Ale Vs Lager: What Makes These Beers Different?

Ales and lagers are two classifications that encompass all types of beer, from light and refreshing pilsners to creamy coffee stouts. The different flavors, textures, and alcohol content are the result of variations in the brewing processes, including yeast strains as well as fermentation temperature and time. While there are many different styles of beer, they are all either an ale, a lager, or a hybrid of the two. 

Brewing beer requires varying amounts of grains, water, hops, and yeast — and of course time. When it comes to telling the difference between an ale and a lager, yeast is the key. Ale yeast ferments at warmer temperatures, between 60-70 degrees Fahrenheit. Lager yeast takes longer to ferment in the lower range of 35-50 degrees. These varying degrees also apply to serving temperatures, as some types of beer are best served a bit warmer.

Because lagers require longer fermentation time, undergoing a process known as "lagering," they develop the smooth, refreshing flavor profiles that they are known for. These characteristics are why lagers are served colder (below 45 degrees Fahrenheit) to bring out their lighter and crisper characteristics. 

On the other hand, because there are so many strains of ale yeast, the flavors and aromas can vary greatly, but brewing temperature and ingredients ideally produce heavier, more flavorful, aromatic brews. Hybrid beers, as they are known, are a creative brewing blend of the two styles, and various combinations of lager or ale yeast and their respective brewing styles will produce unique variations.

Ancient ales and their newer counterpart, lagers

Ale is the oldest beer style, with evidence of its brewing in ancient civilizations such as Mesopotamia and Babylon, the latter producing some 20 different types and even mandating beer rations for citizens. The ancient Egyptians also brewed ale, leaving it as offerings to the gods and sealing it in tombs for use in the afterlife. These ancient ales were quite different from what we know as beer today, with herbs and spices often added for flavor and unfiltered sediment clouding up the drink. During the Middle Ages, ale was a staple in Europe thanks to the nutritional benefits and ease of production. It was comparable to liquid bread, and would even be served to children at low alcohol concentrations.

Lagers are the younger brew, with many historians tracing them back to 1400s Bavaria. The name for the beer is derived from the word "lagern," which means "to store" in German; a reference to the longer brewing time. More recent archeological evidence suggests there is some South American ancestry in this popular style, thanks to the discovery of some 1000-year-old lager yeast in ceramic vessels near Chile and Argentina.
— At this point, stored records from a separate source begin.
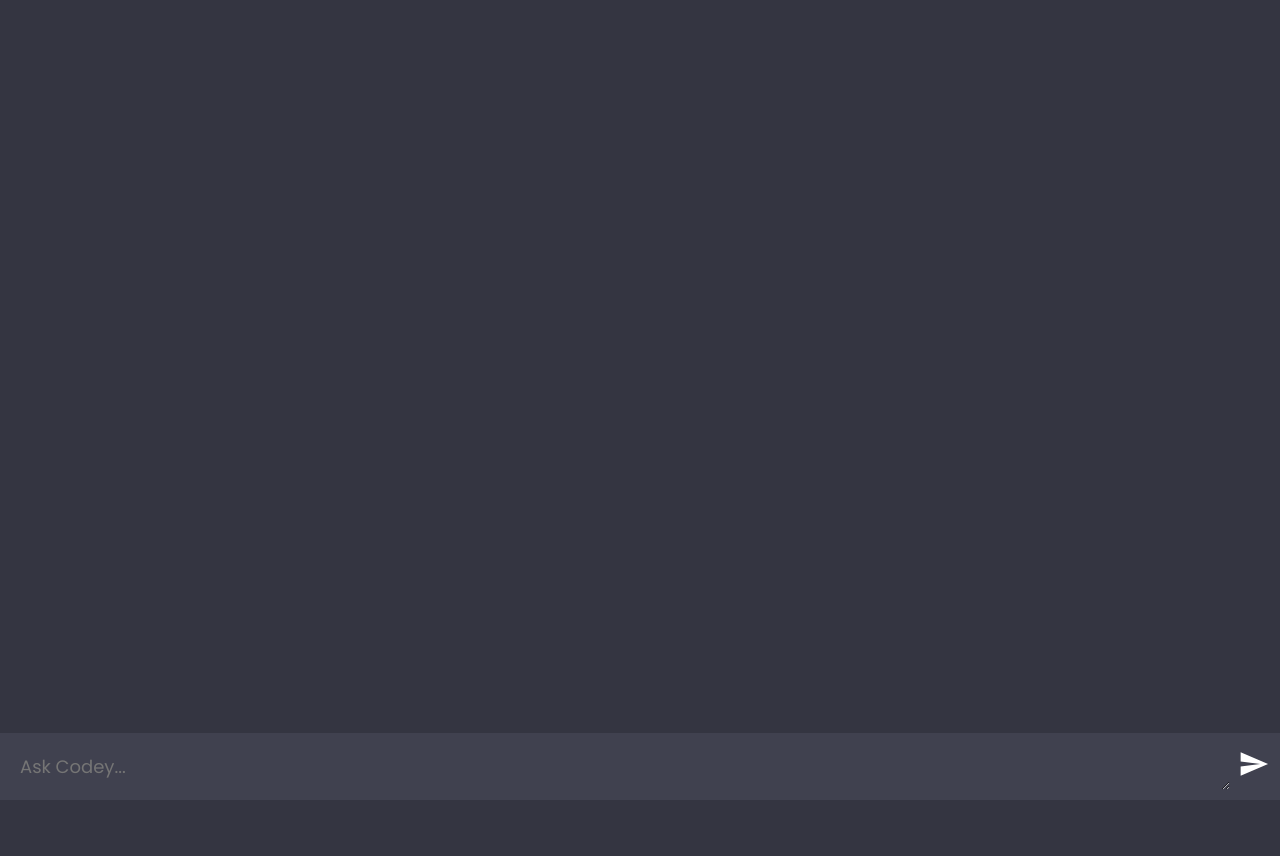
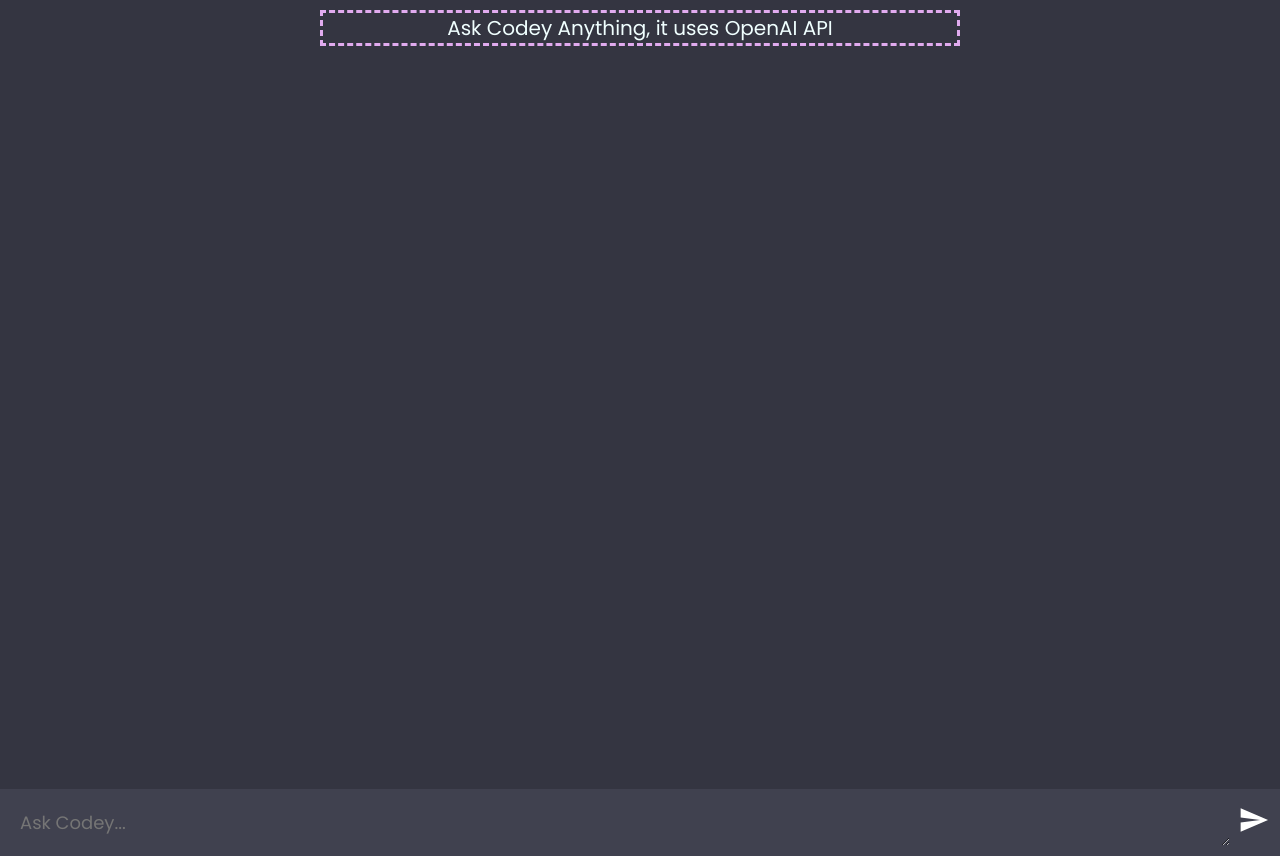
Before and after one commit to Olaowo5/ChatApiWeb, a website built with Vite: page client/index.html in a window 1280 px wide. Before the commit the page ends 800 px from the top, so only its background shows below. Built offline with nearby package versions, Linux system fonts and the light colour scheme.

Commit message:
new html

```diff
--- a/client/index.html
+++ b/client/index.html
@@ -8,6 +8,9 @@
     <title>Codey AI | OlaOwo</title>
   </head>
   <body>
+    <div class="parentdiv">
+    <div class="Titlediv">Ask Codey Anything, it uses OpenAI API</div>
+  </div>
     <div id="app">
       <div id="chat_container"></div>
       <form>
--- a/client/style.css
+++ b/client/style.css
@@ -38,6 +38,27 @@
 
   padding-bottom: 20px;
   scroll-behavior: smooth;
+}
+
+.parentdiv{
+  display: flex;
+  justify-content: center;
+  align-items: center;
+  margin-top: 10px;
+  margin-bottom: 10px;
+}
+.Titlediv{
+
+  border: 3px dashed rgb(225, 171, 239);
+  display: flex;
+  justify-content: center;
+  align-items: center;
+  color: azure;
+
+  font-size: 20px;
+
+  font-weight: 300;
+  width:50vw;
 }
 
 /* hides scrollbar */
```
Today, lagers are the most popular style of beer, but ales are seeing a resurgence thanks to the craft beer revolution bringing fresh, creative energy to the art of brewing. Modern examples of ales include IPAs, pale ales, stouts, and hefeweizens. Lager styles include Pilsner, Bock, and American and Mexican favorites like Coors and Corona.

The best food pairings for beers

So now that you know the difference between lager and ale brewing styles, how can you best enjoy them? As mentioned above, lagers are best served cold, usually right out of the fridge, while ales' richer flavors shine at slightly warmer temperatures; between 45 and 50 degrees Fahrenheit. 

While almost any beer can be enjoyed on its own, certain food pairings take them to the next level, enhancing the taste and quintessential characteristics of the brew style. When pairing drinks with food you can either complement or contrast flavors and textures. As such, many lagers are a great meal partner for salads and burgers, complementing the light flavor of leafy greens and helping to cut the richness of a meaty sandwich. They are also great for cooling the palate when eating spicy foods, like Mexican and Asian dishes

In the ale category, hoppy IPAs tend to go well with steak and barbecue thanks to their earthy flavor, while heavy stouts are best served with desserts that include chocolate and other sweet elements due to their similar taste profiles. 

There are no hard and fast rules for pairing, however. It's fun to experiment with recommendations, but you should always try new things and find what suits your palate best!